In the morning, feed your starter. You will need an active starter that's doubled in size after feeding. I mix 40g of starter with 40ml of water and 40g of flour and leave at 21-25°C for 4-5 hours to double in size.
When your starter reaches its peak, in a bowl of your standing mixer, combine starter, milk and half of the flour. Cover and set aside for 1 hour.
Lightly whisk a large egg in a small bowl. Take out about 2 tablespoon of it and reserve for later. Add the sugar, melted butter, salt and the beaten egg. Using a dough hook attachment, knead on low speed, adding 1 tablespoon of the remaining flour at a time. Once all flour is incorporated, knead for another 3 minutes.
In the meantime, lightly grease a shallow dish. Tip the dough into the bowl and turn once to cover the dough in oil. Cover with a teatowel.

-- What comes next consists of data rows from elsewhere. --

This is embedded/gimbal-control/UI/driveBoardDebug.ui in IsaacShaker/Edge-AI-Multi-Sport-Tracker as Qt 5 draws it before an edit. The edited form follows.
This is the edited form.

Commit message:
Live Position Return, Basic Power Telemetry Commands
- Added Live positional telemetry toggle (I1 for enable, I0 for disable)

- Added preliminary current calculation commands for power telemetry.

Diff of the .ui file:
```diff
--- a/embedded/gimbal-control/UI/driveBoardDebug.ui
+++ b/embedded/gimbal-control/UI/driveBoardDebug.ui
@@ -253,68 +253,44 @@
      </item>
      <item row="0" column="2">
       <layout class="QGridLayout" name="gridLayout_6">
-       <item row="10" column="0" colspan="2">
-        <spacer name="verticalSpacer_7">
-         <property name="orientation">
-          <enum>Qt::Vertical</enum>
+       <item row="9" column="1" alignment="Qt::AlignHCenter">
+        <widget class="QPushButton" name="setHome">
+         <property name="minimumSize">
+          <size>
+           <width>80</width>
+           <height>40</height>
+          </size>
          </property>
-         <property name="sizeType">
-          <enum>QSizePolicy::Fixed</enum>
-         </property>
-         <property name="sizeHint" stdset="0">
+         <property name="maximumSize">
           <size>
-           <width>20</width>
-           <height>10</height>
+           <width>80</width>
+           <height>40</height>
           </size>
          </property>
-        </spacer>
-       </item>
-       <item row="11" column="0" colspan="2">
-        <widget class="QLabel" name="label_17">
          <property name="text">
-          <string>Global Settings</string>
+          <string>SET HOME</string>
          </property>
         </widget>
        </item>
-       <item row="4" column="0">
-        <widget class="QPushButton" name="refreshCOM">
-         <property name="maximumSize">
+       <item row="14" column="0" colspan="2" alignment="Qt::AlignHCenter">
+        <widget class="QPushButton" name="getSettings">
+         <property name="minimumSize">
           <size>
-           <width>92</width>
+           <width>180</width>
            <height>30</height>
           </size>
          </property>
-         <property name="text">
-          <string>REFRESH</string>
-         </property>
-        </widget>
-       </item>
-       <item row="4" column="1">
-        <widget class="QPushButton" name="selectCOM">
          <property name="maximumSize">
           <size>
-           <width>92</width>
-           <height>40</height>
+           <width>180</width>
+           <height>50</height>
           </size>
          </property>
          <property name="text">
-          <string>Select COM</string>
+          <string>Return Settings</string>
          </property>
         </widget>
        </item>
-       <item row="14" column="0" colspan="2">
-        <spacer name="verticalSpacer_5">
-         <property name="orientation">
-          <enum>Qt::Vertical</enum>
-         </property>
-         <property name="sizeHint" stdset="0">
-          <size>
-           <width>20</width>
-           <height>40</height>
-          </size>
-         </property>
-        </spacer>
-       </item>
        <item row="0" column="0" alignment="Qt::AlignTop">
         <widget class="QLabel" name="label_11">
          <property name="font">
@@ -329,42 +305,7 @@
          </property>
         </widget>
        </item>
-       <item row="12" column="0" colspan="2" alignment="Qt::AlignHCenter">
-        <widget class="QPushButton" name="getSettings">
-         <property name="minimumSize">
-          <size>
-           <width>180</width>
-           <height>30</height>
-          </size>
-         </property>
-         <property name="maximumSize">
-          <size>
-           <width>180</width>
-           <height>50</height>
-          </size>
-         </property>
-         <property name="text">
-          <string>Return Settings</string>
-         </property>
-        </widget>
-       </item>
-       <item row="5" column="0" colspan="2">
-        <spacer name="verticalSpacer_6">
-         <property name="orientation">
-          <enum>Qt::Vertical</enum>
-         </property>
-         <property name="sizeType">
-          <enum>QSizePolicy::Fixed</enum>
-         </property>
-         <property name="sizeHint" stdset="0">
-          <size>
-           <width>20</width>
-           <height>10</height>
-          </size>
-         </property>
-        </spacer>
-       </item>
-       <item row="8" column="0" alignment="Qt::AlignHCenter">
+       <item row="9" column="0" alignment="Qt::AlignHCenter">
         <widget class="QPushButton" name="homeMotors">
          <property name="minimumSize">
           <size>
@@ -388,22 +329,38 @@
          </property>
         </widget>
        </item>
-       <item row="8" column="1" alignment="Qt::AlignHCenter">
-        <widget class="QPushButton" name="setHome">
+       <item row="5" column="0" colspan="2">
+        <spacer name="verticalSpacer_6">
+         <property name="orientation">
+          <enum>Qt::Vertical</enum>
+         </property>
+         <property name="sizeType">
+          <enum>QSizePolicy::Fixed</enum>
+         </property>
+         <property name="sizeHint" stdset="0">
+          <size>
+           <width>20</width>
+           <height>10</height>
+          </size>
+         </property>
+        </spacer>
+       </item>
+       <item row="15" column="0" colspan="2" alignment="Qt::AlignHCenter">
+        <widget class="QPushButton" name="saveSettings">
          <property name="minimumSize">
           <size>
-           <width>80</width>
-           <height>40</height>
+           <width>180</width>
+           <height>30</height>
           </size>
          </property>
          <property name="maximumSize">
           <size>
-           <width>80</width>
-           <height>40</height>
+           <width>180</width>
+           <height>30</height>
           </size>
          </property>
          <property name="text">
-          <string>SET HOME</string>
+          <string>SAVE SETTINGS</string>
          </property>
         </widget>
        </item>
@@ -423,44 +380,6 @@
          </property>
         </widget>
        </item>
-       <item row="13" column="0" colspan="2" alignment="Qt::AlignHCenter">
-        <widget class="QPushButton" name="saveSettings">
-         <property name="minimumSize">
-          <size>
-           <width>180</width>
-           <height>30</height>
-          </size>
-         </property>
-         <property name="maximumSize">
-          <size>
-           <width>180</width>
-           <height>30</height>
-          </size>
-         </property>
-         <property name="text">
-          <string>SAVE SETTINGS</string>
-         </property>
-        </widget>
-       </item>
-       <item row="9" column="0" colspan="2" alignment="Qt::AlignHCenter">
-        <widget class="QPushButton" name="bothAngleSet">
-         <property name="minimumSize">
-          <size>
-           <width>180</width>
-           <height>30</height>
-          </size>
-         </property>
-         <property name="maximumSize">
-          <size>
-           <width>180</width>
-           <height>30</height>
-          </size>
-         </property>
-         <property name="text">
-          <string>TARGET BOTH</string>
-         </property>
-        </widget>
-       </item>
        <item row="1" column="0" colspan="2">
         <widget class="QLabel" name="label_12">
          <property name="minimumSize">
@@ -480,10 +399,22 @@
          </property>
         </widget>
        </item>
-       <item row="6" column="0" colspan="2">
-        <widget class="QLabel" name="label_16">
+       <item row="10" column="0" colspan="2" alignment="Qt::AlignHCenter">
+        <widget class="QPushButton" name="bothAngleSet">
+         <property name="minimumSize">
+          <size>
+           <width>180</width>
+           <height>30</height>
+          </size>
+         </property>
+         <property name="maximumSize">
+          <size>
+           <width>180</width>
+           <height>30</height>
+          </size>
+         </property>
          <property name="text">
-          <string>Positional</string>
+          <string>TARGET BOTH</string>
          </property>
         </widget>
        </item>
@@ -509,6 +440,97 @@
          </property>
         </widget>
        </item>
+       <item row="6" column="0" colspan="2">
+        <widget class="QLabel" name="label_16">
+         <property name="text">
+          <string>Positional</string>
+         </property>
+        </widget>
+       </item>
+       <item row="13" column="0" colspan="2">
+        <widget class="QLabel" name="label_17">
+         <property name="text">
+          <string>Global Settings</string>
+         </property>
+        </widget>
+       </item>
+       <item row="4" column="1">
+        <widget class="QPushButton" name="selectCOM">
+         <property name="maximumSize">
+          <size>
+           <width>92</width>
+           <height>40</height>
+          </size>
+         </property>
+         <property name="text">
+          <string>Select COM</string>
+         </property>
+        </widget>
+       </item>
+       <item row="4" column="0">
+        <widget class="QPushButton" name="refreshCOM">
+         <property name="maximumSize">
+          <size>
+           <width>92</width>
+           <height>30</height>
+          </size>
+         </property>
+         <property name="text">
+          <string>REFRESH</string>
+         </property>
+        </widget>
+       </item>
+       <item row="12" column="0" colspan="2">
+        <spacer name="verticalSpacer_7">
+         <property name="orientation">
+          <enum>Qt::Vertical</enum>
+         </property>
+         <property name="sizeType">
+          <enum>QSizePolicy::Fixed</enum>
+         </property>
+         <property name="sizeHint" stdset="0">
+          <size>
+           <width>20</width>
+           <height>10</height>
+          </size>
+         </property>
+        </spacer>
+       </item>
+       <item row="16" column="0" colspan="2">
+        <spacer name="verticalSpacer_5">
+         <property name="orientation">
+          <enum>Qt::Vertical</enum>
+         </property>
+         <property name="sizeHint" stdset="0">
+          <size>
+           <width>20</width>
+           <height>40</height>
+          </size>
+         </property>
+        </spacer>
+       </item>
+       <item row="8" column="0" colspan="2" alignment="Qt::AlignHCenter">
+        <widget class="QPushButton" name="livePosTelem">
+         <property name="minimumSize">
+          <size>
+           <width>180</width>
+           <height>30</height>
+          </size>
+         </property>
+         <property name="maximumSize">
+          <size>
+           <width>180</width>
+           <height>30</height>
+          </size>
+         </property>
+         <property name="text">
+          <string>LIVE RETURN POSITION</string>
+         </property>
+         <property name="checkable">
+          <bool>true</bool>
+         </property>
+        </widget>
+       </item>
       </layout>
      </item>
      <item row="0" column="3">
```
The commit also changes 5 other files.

Over the next 3 hours, perform a set of coil folds (or stretch and folds) every 30 minutes (see more details regarding the methods in the text above). After 6 sets of folds, leave the dough to rise for another hour. It should be lively and elastic by now.
Generously grease an ovenproof dish with butter (I used an 18cm (7in) cake tin, to get more of a tear & share bread effect, but you can use a bigger tin for the buns that are just touching).
Prepare your filling. Peel, core and chop a large apple into small cubes. Squeeze half a lemon over the apple cubes and mix to coat. In a small bowl, mix cinnamon and brown sugar.
Scoop the dough out onto a well-floured surface taking care not to knock too much air out. With a rolling pin, roll the dough out into a 40x25cm (16x10in) rectangle. Brush the surface with the reserved egg.
Sprinkle the dough with cinnamon and sugar mixture and use your hands to press it in, so that it sticks to the surface. Then spread the apple cubes all over.
Working from the short side, tightly roll the dough into a log. Use a sharp knife to cut it into 8 equal rounds. Arrange them snuggly (or not, depending on the tin you're using) in the ovenproof dish. If you use a smaller tin, they will rise upwards, if you use a large one, they will spread sideways and slightly upwards.TIP: if you're using a springform cake tin, you may want to thightly wrap some foil around the bottom of your tin. Apples will release juices and sugar will sissolve creating a syrup. Foil ensures the syrup cannot escape and make a mess in your fridge or oven.
Brush the top with 1 tablespoon of melted butter, cover with clingfilm and pop in the fridge to cold-prove overnight.